• WORK REQUEST: Whenever the word "next" shows up in a line of the data, copy that line.

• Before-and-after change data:
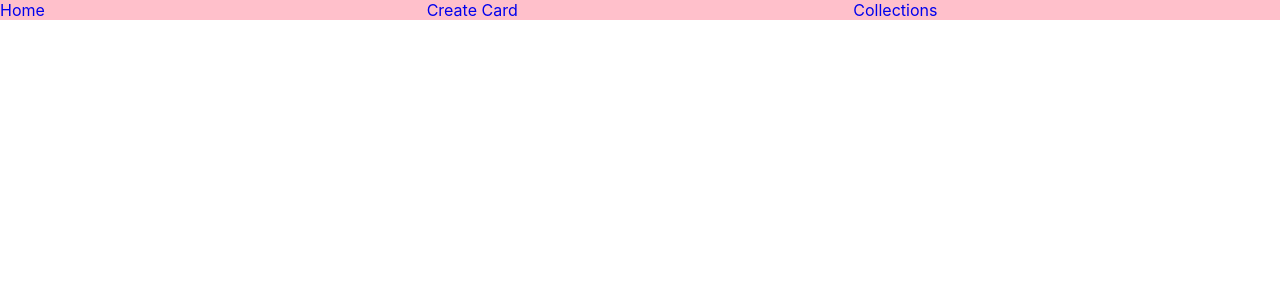
Repository: MikeTroianello/phos-react
Page: /
An editor plug-in stored every save of this project. The page is shown before and after the next save, followed by the edit.
The browser window is 1280 px wide. The pictures show the whole page.
The project was rebuilt for these pictures with package versions that can differ from the ones it lists, and the page was loaded fresh each time. A package was used in the major version that the imports need, not the one package.json lists. Also part of the build but not shown: src/App.css, src/components/card/Card.js.

Above is the page before, as saved 2020-06-02 16:37:09.

After the next save:
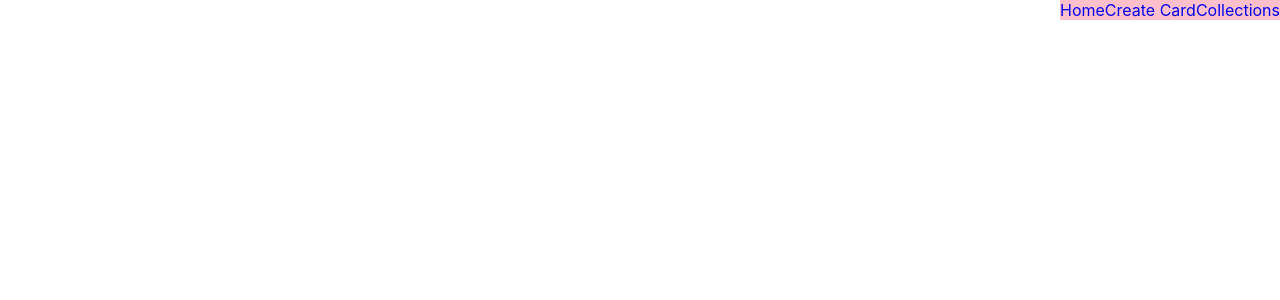
Saved 4 s later.
--- a/src/components/navbar/navbar.css
+++ b/src/components/navbar/navbar.css
@@ -5,7 +5,7 @@
 }
 
 .navbar-container > div {
-  width: 40%;
+  /* width: 40%; */
   /* display: flex;
   justify-content: space-around; */
   background-color: pink;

• SOLUTION TO THIS PROBLEM:
An editor plug-in stored every save of this project. The page is shown before and after the next save, followed by the edit.
After the next save:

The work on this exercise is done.